Christmas Trees Redux

Looking back at the Christmas tree post on January 4th it seemed like a good idea to see if I could track back and see where all the still living Christmas trees have ended up. I know that some died immediately and others just didn’t make it in this area. For instance there was a beautiful Fraser Fir that lasted for about 5-6 years and then one year just up and died. Anyway I did a head count today and there are still 8 other ex-Christmas trees hanging on. The list begins with a large White Pine that was a beautiful speciment until June of this year when we had a wind shear (mini-twister) come across our property. It took out three large 30 year-old apple trees, the top of a 50 foot high Tulip Poplar, a number of Black Cherries in the woods, and decapitated two very large White Pines including this one.

Decapitated White Pine

Decapitated White Pine

The third Christmas tree was a Colorado Spruce that I planted near the road. Because of its slow growth it got surrounded by a grove of Bigtooth Aspens and it’s definitely on the scraggly side.

Colorado Spruce

Colorado Spruce

The next one in order was a Douglas Fir which grew well for a number of years in very poor soil and then lost the leader. My guess is bagworm, but it’s hard to recall now. It is finally starting to show some new leader growth so I think we will let it keep going.

Douglas Fir with dead top leader

Douglas Fir with dead top leader

Then we come to another White Pine behind the garage. This one is looking really nice. Truth in advertising compells me to mention that it also sits within spitting distance of the septic field so that could explain it’s vigorous growth.

White Pine (Pinus strobus)

White Pine (Pinus strobus)

Then we have another Douglas Fir near the woods in some of the best soil on the property and it too was defoliated at the top by bagworms. The remainder still continues to grow but it looks pretty strange.

Douglas Fir with dead top-leader

Douglas Fir with dead top-leader

Next come two more White Pines next to the former Black Walnut site (and that’s another story to come). Each is growing fine but one needed to be limbed up to get rid of some vines. And then finally there is this year’s Douglas Fir newly planted at the bottom of the second pasture.

White Pine (Pinus strobus)
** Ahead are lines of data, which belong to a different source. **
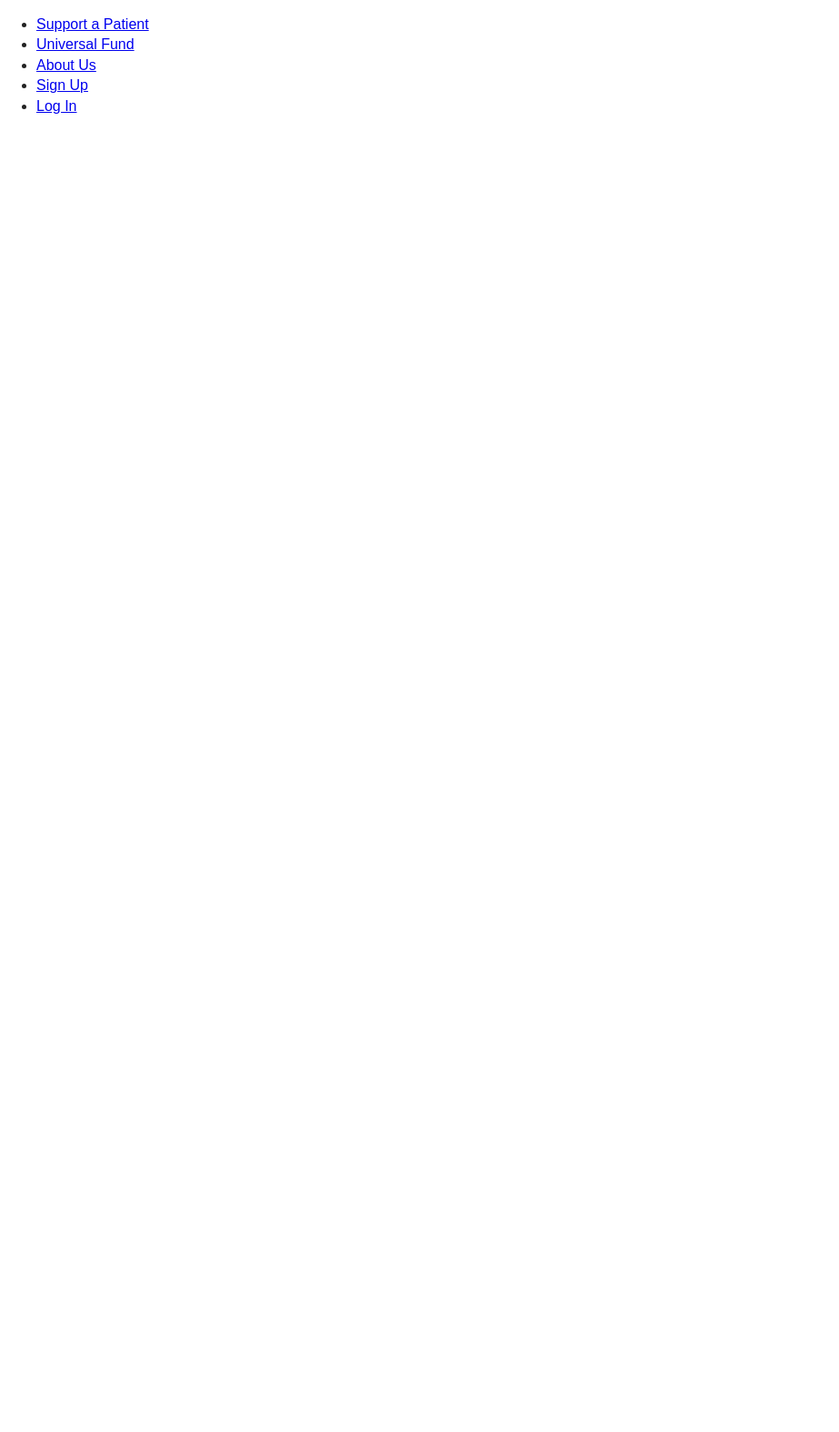
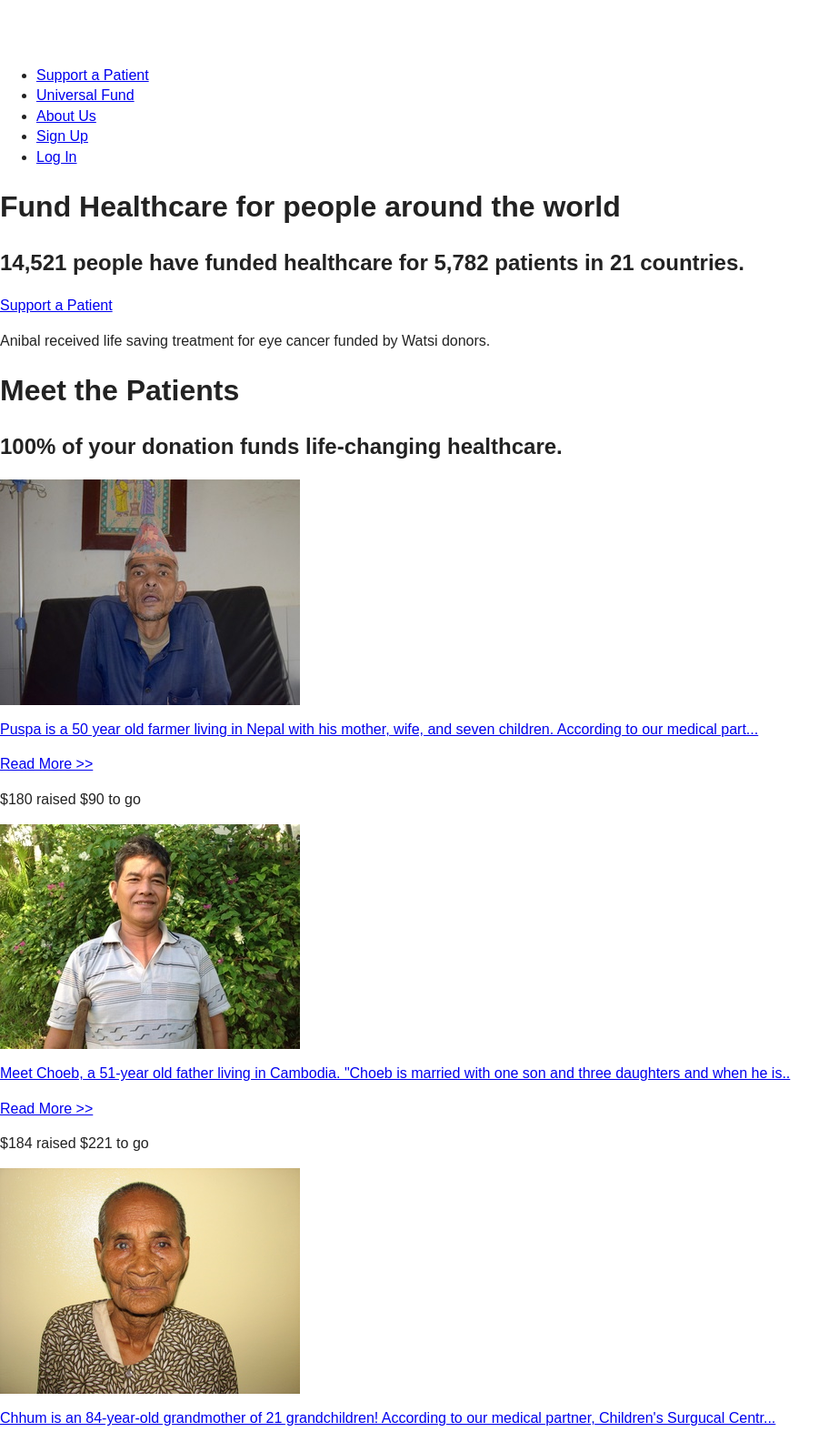
Before and after one commit to bbolermcad/wasi, a plain HTML site: page index.html in a window 1280 px wide. Shown: the top 1574 px of the page at 91% size, without its empty margins (0-923 px from the left). Before the commit the page ends 800 px from the top, so only its background shows below. Drawn offline with nearby package versions, Linux system fonts and the light colour scheme.

Commit message:
weird mix up with index files

```diff
--- a/index.html
+++ b/index.html
@@ -21,6 +21,7 @@
 
         <!-- Add your site or application content here -->
         <section class="mainnav">
+        <img src="img/watsi-logo-white.png">
       <ul>
         <li><a href="#">Support a Patient</a></li>
         <li><a href="#">Universal Fund</a></li>
@@ -29,6 +30,53 @@
         <li><a href="#">Log In</a></li>
       </ul>
       </section>
+
+      <section class="worldcare">
+        <h1>Fund Healthcare for people around the world</h1>
+        <h2>14,521 people have funded healthcare for 5,782 patients in 21 countries.</h2>
+
+        <div class="button"> <a href="#">Support a Patient</a></div>
+
+        <div class="note">
+          <p>Anibal received life saving treatment for eye cancer funded by Watsi donors.</p>
+        </div>
+      </section>
+
+      <section class="patients">
+        <h1>Meet the Patients</h1>
+        <h2>100% of your donation funds life-changing healthcare.</h2>
+
+          <a href="#">
+          <div class="patient">
+          <img src="img/puspa.jpg" alt="Puspa">
+          <p>Puspa is a 50 year old farmer living in Nepal with his mother, wife, and seven children.  According to our medical part...<div class="readmore"><a href="#">Read More >></a></div>
+          </div>
+          <p>$180 raised $90 to go</p>
+        </a>
+
+        <a href="#">
+        <div class="patient">
+        <img src="img/choeb.jpg" alt="Choeb">
+        <p>Meet Choeb, a 51-year old father living in Cambodia.  "Choeb is married with one son and three daughters and when he is.. <div class="readmore"><a href="#">Read More >></a></div>
+          <p>$184 raised $221 to go</p>
+        </div>
+      </a>
+
+      <a href="#">
+      <div class="patient">
+      <img src="img/chhum.jpg" alt="Choeb">
+      <p>Chhum is an 84-year-old grandmother of 21 grandchildren!  According to our medical partner, Children's Surgucal Centr... <div class="readmore"><a href="#">Read More >></a></div>
+        <p>$30 raised $195 to go</p>
+      </div>
+    </a>
+
+    <a href="#"><div class="button">Meet all the patients.</div></a>
+
+  <section class="process">
+    <h1>How Watsi works</h1>
+
+    <i class="ss-community ss-femaleuser"></i>
+
 
         <script src="https://ajax.googleapis.com/ajax/libs/jquery/1.11.3/jquery.min.js"></script>
         <script>window.jQuery || document.write('<script src="js/vendor/jquery-1.11.3.min.js"><\/script>')</script>
```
White Pine (Pinus strobus)

White Pine limbed up

White Pine headed up

 

Douglas Fir (Pseudotsuga menziesii) planted in 2008

Douglas Fir (Pseudotsuga menziesii) planted in 2008

5 comments on “Christmas Trees Redux

  1. Anna/Flowergardengirl

    Sad, but funny. Sorry about the twister that came through and tha is awful to take out such old trees. But it is funny to see all your Christmas trees in such a state.

    1. jw

      Well, I guess I have to look at it philosophically. When we moved here the owner had planted a forest of Scots Pine — nothing else just Scots Pine. They all died after about 25-30 years. They are just not long-lived in Maryland. But what succeeded the pines is a nice deciduous forest of oaks, ash and cherry. By the way your Agastache pictures are really nice! We like them too and plan to expand are groupings this year.

  2. josh

    I always forget about that Douglas Fir on the side! Kind of a classic Fir specialty-growth, I feel – fitting in where it can. Those White Pines really seem to blossom the best in the open environment – makes me wonder what the Firs and Spruces would look like if they grew as much as those early White Pines!
    nice journal of pics.

    1. jw

      Well, I mean to keep a much closer eye on this latest Douglas Fir. I think I would like to establish a little patch of specimen evergreens down in that corner of the pasture. There’s a twisted White Pine and two Redwoods lined out in the vegetable garden at the moment.